# DIRECTIONS FOR THIS TASK
All of the entries must be output exactly as they are.

(Data records)
"""

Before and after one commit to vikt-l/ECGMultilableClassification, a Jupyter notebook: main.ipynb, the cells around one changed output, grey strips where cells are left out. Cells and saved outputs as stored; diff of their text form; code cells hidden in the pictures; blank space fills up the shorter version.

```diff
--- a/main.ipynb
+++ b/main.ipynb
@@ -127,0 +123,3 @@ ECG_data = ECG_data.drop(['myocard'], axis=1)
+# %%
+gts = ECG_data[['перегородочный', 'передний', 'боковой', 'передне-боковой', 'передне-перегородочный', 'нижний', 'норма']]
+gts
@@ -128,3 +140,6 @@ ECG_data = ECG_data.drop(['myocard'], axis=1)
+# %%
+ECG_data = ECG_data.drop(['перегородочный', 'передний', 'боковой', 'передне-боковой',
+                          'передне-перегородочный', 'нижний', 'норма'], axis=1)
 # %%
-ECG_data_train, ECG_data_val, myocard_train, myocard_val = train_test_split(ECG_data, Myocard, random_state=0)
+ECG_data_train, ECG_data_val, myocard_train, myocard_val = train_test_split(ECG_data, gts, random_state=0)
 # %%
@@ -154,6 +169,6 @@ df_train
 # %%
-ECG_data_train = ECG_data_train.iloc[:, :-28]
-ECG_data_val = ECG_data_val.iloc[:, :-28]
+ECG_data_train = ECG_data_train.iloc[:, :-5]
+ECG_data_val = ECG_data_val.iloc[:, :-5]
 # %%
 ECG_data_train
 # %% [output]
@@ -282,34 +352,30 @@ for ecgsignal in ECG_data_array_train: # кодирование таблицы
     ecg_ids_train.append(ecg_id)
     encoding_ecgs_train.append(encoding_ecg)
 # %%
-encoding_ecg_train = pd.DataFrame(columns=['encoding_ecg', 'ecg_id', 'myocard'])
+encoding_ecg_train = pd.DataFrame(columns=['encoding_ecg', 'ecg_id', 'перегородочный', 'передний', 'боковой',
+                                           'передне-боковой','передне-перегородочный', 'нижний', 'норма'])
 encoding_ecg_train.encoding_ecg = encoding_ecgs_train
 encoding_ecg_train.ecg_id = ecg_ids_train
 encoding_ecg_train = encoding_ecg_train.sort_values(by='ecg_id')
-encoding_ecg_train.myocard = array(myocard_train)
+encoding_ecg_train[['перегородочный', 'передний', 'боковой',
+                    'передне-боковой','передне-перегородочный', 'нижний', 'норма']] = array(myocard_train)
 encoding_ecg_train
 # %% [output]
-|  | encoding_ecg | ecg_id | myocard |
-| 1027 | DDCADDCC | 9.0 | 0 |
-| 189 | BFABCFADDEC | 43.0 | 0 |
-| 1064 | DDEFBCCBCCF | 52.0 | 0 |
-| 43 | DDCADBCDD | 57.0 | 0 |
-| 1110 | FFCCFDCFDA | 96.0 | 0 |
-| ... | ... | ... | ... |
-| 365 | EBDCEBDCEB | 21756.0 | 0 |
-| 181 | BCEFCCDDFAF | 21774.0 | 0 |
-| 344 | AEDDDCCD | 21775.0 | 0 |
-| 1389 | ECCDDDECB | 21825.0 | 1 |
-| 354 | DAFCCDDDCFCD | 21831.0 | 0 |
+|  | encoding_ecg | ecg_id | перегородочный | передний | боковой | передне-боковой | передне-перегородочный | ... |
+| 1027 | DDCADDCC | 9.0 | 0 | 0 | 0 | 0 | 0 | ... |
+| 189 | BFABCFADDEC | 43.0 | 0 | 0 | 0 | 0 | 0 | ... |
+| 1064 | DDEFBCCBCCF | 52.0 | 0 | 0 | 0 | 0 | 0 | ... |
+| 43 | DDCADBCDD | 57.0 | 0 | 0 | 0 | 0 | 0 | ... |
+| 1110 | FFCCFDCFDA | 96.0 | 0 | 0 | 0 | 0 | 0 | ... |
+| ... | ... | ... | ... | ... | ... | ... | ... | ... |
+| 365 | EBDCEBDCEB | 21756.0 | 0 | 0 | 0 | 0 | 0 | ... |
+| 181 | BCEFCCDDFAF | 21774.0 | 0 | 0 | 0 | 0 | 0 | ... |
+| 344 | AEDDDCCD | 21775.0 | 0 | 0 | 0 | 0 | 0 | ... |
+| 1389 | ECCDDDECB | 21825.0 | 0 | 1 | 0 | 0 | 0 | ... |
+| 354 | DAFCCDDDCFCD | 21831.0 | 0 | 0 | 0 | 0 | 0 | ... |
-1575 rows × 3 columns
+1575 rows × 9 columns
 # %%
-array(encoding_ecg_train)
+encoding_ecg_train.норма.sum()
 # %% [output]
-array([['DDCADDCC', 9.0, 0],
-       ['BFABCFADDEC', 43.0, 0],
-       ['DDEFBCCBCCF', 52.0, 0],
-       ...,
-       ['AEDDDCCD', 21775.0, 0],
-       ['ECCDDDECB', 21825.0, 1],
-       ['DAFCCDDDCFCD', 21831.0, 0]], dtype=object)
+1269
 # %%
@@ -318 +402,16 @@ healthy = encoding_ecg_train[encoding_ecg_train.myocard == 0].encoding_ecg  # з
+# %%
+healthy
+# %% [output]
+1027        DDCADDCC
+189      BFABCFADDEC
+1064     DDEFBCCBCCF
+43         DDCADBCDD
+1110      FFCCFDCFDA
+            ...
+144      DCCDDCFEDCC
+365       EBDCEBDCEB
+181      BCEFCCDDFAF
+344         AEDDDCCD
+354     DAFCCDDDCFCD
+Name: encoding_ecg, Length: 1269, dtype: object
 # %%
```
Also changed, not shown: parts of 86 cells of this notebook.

"""

# ANSWER BOX
Before and after one commit to vikt-l/ECGMultilableClassification, a Jupyter notebook: main.ipynb, the cells around one changed output, grey strips where cells are left out. Cells and saved outputs as stored; diff of their text form; code cells hidden in the pictures; blank space fills up the shorter version.

```diff
--- a/main.ipynb
+++ b/main.ipynb
@@ -127,0 +123,3 @@ ECG_data = ECG_data.drop(['myocard'], axis=1)
+# %%
+gts = ECG_data[['перегородочный', 'передний', 'боковой', 'передне-боковой', 'передне-перегородочный', 'нижний', 'норма']]
+gts
@@ -128,3 +140,6 @@ ECG_data = ECG_data.drop(['myocard'], axis=1)
+# %%
+ECG_data = ECG_data.drop(['перегородочный', 'передний', 'боковой', 'передне-боковой',
+                          'передне-перегородочный', 'нижний', 'норма'], axis=1)
 # %%
-ECG_data_train, ECG_data_val, myocard_train, myocard_val = train_test_split(ECG_data, Myocard, random_state=0)
+ECG_data_train, ECG_data_val, myocard_train, myocard_val = train_test_split(ECG_data, gts, random_state=0)
 # %%
@@ -154,6 +169,6 @@ df_train
 # %%
-ECG_data_train = ECG_data_train.iloc[:, :-28]
-ECG_data_val = ECG_data_val.iloc[:, :-28]
+ECG_data_train = ECG_data_train.iloc[:, :-5]
+ECG_data_val = ECG_data_val.iloc[:, :-5]
 # %%
 ECG_data_train
 # %% [output]
@@ -282,34 +352,30 @@ for ecgsignal in ECG_data_array_train: # кодирование таблицы
     ecg_ids_train.append(ecg_id)
     encoding_ecgs_train.append(encoding_ecg)
 # %%
-encoding_ecg_train = pd.DataFrame(columns=['encoding_ecg', 'ecg_id', 'myocard'])
+encoding_ecg_train = pd.DataFrame(columns=['encoding_ecg', 'ecg_id', 'перегородочный', 'передний', 'боковой',
+                                           'передне-боковой','передне-перегородочный', 'нижний', 'норма'])
 encoding_ecg_train.encoding_ecg = encoding_ecgs_train
 encoding_ecg_train.ecg_id = ecg_ids_train
 encoding_ecg_train = encoding_ecg_train.sort_values(by='ecg_id')
-encoding_ecg_train.myocard = array(myocard_train)
+encoding_ecg_train[['перегородочный', 'передний', 'боковой',
+                    'передне-боковой','передне-перегородочный', 'нижний', 'норма']] = array(myocard_train)
 encoding_ecg_train
 # %% [output]
-|  | encoding_ecg | ecg_id | myocard |
-| 1027 | DDCADDCC | 9.0 | 0 |
-| 189 | BFABCFADDEC | 43.0 | 0 |
-| 1064 | DDEFBCCBCCF | 52.0 | 0 |
-| 43 | DDCADBCDD | 57.0 | 0 |
-| 1110 | FFCCFDCFDA | 96.0 | 0 |
-| ... | ... | ... | ... |
-| 365 | EBDCEBDCEB | 21756.0 | 0 |
-| 181 | BCEFCCDDFAF | 21774.0 | 0 |
-| 344 | AEDDDCCD | 21775.0 | 0 |
-| 1389 | ECCDDDECB | 21825.0 | 1 |
-| 354 | DAFCCDDDCFCD | 21831.0 | 0 |
+|  | encoding_ecg | ecg_id | перегородочный | передний | боковой | передне-боковой | передне-перегородочный | ... |
+| 1027 | DDCADDCC | 9.0 | 0 | 0 | 0 | 0 | 0 | ... |
+| 189 | BFABCFADDEC | 43.0 | 0 | 0 | 0 | 0 | 0 | ... |
+| 1064 | DDEFBCCBCCF | 52.0 | 0 | 0 | 0 | 0 | 0 | ... |
+| 43 | DDCADBCDD | 57.0 | 0 | 0 | 0 | 0 | 0 | ... |
+| 1110 | FFCCFDCFDA | 96.0 | 0 | 0 | 0 | 0 | 0 | ... |
+| ... | ... | ... | ... | ... | ... | ... | ... | ... |
+| 365 | EBDCEBDCEB | 21756.0 | 0 | 0 | 0 | 0 | 0 | ... |
+| 181 | BCEFCCDDFAF | 21774.0 | 0 | 0 | 0 | 0 | 0 | ... |
+| 344 | AEDDDCCD | 21775.0 | 0 | 0 | 0 | 0 | 0 | ... |
+| 1389 | ECCDDDECB | 21825.0 | 0 | 1 | 0 | 0 | 0 | ... |
+| 354 | DAFCCDDDCFCD | 21831.0 | 0 | 0 | 0 | 0 | 0 | ... |
-1575 rows × 3 columns
+1575 rows × 9 columns
 # %%
-array(encoding_ecg_train)
+encoding_ecg_train.норма.sum()
 # %% [output]
-array([['DDCADDCC', 9.0, 0],
-       ['BFABCFADDEC', 43.0, 0],
-       ['DDEFBCCBCCF', 52.0, 0],
-       ...,
-       ['AEDDDCCD', 21775.0, 0],
-       ['ECCDDDECB', 21825.0, 1],
-       ['DAFCCDDDCFCD', 21831.0, 0]], dtype=object)
+1269
 # %%
@@ -318 +402,16 @@ healthy = encoding_ecg_train[encoding_ecg_train.myocard == 0].encoding_ecg  # з
+# %%
+healthy
+# %% [output]
+1027        DDCADDCC
+189      BFABCFADDEC
+1064     DDEFBCCBCCF
+43         DDCADBCDD
+1110      FFCCFDCFDA
+            ...
+144      DCCDDCFEDCC
+365       EBDCEBDCEB
+181      BCEFCCDDFAF
+344         AEDDDCCD
+354     DAFCCDDDCFCD
+Name: encoding_ecg, Length: 1269, dtype: object
 # %%
```
Also changed, not shown: parts of 86 cells of this notebook.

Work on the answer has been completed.